» Work request
The lines below starting at the line containing "court et précis</text>" and ending at the line containing "vendredi 12 septembre.</text>" are to be repeated exactly, with both ends kept and nothing else added.

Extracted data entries
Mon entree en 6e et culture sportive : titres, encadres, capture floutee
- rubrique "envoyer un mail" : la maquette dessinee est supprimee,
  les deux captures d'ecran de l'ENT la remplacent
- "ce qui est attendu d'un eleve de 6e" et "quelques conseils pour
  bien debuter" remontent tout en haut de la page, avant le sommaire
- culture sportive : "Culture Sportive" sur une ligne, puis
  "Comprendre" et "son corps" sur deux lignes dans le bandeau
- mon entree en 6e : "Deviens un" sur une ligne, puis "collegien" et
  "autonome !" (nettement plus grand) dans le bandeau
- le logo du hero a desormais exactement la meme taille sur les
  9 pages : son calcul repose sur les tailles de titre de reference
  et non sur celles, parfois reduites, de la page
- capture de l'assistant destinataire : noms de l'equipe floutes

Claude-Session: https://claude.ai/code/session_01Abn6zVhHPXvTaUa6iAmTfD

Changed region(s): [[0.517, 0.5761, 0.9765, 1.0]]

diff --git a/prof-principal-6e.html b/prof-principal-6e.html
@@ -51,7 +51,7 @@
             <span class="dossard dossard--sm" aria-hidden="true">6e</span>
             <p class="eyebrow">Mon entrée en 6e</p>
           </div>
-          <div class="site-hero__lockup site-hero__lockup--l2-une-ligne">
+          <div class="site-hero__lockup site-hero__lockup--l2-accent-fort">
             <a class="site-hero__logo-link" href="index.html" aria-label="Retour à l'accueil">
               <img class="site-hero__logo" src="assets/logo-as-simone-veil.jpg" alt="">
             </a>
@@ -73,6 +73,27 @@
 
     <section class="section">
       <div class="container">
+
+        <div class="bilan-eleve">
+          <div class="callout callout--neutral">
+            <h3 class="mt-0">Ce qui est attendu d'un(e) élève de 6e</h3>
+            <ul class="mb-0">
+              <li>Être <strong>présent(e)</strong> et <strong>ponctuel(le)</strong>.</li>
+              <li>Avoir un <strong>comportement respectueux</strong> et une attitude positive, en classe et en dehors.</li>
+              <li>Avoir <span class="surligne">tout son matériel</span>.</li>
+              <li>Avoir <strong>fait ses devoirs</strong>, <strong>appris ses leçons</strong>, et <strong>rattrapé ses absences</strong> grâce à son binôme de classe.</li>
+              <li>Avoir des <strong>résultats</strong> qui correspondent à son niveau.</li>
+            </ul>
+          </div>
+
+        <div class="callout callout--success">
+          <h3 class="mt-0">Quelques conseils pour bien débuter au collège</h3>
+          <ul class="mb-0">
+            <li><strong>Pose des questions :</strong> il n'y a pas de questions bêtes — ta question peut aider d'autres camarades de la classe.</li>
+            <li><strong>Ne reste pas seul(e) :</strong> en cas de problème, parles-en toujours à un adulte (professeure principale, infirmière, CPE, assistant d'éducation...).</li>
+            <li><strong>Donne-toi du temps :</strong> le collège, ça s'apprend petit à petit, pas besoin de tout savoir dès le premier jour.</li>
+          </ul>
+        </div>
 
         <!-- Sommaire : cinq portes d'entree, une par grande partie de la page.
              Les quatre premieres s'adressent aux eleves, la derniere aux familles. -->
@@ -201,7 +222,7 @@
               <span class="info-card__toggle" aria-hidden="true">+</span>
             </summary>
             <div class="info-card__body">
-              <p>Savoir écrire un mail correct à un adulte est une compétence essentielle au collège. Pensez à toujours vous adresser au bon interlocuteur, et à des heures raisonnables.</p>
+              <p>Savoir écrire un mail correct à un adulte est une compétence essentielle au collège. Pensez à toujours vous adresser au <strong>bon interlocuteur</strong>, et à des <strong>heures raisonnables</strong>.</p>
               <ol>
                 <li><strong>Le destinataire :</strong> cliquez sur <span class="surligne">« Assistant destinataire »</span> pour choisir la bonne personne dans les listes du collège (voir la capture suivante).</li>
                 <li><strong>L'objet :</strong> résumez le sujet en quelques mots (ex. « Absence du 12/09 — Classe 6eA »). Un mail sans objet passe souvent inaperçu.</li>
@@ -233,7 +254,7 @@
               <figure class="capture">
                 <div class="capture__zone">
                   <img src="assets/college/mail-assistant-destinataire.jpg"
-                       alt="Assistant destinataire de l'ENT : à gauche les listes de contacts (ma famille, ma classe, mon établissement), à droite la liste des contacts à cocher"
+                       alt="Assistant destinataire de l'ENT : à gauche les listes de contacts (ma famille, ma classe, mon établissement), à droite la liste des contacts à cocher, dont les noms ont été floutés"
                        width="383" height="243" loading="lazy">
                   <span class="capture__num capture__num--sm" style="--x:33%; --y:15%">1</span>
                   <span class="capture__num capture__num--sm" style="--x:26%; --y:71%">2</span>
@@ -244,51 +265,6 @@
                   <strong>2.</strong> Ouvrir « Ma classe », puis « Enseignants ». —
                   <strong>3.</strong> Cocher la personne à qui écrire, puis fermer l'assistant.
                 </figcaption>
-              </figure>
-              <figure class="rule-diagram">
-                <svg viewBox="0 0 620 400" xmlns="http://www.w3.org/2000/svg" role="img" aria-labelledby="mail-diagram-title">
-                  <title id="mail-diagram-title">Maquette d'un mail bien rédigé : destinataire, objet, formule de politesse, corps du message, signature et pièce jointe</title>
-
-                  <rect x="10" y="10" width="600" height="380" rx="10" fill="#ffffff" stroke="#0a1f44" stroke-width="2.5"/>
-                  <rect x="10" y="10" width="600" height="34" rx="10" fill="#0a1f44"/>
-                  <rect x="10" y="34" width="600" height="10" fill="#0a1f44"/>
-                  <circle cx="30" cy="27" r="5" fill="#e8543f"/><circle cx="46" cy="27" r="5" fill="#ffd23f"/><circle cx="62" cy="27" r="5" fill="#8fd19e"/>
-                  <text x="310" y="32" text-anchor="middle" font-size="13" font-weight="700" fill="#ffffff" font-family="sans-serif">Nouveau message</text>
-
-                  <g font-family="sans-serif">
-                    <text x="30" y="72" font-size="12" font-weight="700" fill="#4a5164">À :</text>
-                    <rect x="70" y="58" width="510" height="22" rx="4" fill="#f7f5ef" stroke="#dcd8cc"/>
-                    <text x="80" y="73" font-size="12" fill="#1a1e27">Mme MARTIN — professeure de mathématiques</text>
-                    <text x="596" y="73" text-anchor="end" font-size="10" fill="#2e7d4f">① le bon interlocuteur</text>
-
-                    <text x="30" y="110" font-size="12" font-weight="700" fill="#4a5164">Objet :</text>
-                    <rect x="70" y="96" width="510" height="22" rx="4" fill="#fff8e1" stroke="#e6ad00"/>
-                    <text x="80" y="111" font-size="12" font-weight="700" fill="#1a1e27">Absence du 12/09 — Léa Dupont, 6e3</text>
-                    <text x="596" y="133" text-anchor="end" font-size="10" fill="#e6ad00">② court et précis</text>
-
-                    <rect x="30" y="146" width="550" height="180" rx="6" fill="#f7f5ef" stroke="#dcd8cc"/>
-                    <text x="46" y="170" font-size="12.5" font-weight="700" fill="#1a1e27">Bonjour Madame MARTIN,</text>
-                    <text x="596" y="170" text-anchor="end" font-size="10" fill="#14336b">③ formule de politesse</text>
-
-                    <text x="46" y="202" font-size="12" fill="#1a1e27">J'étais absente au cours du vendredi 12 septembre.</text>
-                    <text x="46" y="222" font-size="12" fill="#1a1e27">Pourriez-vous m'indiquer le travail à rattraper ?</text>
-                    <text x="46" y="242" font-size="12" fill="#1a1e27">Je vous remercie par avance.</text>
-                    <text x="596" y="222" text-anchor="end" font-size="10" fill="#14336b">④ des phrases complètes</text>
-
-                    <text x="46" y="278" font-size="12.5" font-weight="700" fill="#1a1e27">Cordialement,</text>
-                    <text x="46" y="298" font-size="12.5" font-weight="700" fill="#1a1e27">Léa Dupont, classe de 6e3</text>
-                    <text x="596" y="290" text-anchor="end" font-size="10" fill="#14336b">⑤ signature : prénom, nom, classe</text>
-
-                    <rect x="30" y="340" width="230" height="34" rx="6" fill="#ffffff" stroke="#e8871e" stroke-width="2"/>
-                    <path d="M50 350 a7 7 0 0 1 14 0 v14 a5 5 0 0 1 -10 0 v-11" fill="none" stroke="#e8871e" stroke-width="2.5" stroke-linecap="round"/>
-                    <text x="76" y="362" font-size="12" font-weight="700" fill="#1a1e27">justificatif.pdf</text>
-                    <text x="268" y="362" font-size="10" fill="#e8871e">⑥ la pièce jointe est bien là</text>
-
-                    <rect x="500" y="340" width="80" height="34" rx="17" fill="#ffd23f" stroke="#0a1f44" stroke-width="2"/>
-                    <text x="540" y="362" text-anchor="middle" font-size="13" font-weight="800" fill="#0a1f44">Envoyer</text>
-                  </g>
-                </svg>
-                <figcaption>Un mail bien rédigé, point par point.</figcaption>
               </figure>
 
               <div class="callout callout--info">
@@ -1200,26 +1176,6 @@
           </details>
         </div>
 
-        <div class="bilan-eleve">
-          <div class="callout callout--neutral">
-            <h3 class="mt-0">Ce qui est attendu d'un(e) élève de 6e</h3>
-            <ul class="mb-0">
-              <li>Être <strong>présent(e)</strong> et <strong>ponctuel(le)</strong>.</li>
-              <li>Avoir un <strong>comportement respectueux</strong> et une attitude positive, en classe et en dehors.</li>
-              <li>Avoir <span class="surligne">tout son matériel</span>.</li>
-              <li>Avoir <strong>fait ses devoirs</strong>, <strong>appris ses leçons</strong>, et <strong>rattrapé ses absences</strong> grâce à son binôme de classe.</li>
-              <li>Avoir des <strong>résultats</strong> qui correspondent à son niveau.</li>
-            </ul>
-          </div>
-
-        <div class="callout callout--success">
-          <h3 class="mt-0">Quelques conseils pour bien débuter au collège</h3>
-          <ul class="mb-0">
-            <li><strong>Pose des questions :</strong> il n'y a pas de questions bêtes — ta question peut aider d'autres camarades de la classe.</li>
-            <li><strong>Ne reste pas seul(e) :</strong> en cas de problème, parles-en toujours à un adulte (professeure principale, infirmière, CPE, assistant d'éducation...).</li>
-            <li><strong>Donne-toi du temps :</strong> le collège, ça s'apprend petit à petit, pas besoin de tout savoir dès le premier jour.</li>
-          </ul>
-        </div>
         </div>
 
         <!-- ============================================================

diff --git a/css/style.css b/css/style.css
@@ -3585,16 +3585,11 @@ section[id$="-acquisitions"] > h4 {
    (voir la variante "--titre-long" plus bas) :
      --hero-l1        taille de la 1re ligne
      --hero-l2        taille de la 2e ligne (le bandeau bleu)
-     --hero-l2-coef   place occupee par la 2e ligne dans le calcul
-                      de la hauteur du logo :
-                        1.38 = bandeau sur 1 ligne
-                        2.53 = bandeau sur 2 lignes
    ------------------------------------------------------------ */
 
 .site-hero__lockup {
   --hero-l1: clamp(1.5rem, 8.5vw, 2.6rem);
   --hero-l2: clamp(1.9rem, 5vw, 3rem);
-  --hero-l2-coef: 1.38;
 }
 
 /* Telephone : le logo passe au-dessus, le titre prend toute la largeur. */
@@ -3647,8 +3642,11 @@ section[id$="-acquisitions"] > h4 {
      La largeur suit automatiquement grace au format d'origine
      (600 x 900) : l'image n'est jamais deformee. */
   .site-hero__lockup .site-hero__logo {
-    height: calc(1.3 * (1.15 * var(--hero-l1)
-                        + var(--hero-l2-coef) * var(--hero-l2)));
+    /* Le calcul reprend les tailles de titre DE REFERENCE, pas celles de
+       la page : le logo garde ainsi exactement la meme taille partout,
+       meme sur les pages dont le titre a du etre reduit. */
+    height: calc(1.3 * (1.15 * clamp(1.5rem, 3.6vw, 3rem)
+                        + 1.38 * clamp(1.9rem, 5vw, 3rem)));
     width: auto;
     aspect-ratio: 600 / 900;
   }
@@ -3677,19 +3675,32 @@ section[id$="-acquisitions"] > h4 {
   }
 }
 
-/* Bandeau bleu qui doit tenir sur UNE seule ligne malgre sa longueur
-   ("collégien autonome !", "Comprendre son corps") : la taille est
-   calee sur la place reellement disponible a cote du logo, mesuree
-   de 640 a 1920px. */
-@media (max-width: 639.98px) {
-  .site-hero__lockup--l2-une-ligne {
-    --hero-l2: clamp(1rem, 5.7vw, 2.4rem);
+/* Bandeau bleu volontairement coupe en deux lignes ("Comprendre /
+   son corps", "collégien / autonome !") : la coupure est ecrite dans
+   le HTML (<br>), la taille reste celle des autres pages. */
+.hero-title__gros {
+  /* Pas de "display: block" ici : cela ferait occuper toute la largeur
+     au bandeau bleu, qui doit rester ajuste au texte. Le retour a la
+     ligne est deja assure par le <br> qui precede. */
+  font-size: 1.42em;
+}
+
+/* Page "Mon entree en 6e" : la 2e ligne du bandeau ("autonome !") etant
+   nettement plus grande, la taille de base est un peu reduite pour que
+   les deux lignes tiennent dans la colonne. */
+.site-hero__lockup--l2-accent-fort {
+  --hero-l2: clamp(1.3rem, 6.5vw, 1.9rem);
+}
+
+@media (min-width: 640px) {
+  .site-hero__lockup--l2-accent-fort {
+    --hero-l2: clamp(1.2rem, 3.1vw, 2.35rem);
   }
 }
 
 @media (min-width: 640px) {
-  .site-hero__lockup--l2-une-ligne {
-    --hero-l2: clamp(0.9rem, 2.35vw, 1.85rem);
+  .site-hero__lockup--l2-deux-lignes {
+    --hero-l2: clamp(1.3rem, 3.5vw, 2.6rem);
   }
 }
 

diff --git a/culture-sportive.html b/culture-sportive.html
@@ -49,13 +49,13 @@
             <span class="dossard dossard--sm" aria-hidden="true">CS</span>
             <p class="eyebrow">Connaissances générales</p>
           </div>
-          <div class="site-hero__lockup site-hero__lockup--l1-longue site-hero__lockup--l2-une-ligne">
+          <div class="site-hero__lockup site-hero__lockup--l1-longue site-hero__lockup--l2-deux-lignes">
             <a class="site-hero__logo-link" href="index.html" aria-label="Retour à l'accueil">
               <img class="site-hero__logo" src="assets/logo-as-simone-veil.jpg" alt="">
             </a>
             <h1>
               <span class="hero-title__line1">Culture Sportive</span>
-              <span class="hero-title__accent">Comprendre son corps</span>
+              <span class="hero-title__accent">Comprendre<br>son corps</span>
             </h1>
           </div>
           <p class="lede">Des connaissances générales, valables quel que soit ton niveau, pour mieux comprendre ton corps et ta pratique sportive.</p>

» Answer section
-                    <text x="596" y="133" text-anchor="end" font-size="10" fill="#e6ad00">② court et précis</text>
-
-                    <rect x="30" y="146" width="550" height="180" rx="6" fill="#f7f5ef" stroke="#dcd8cc"/>
-                    <text x="46" y="170" font-size="12.5" font-weight="700" fill="#1a1e27">Bonjour Madame MARTIN,</text>
-                    <text x="596" y="170" text-anchor="end" font-size="10" fill="#14336b">③ formule de politesse</text>
-
-                    <text x="46" y="202" font-size="12" fill="#1a1e27">J'étais absente au cours du vendredi 12 septembre.</text>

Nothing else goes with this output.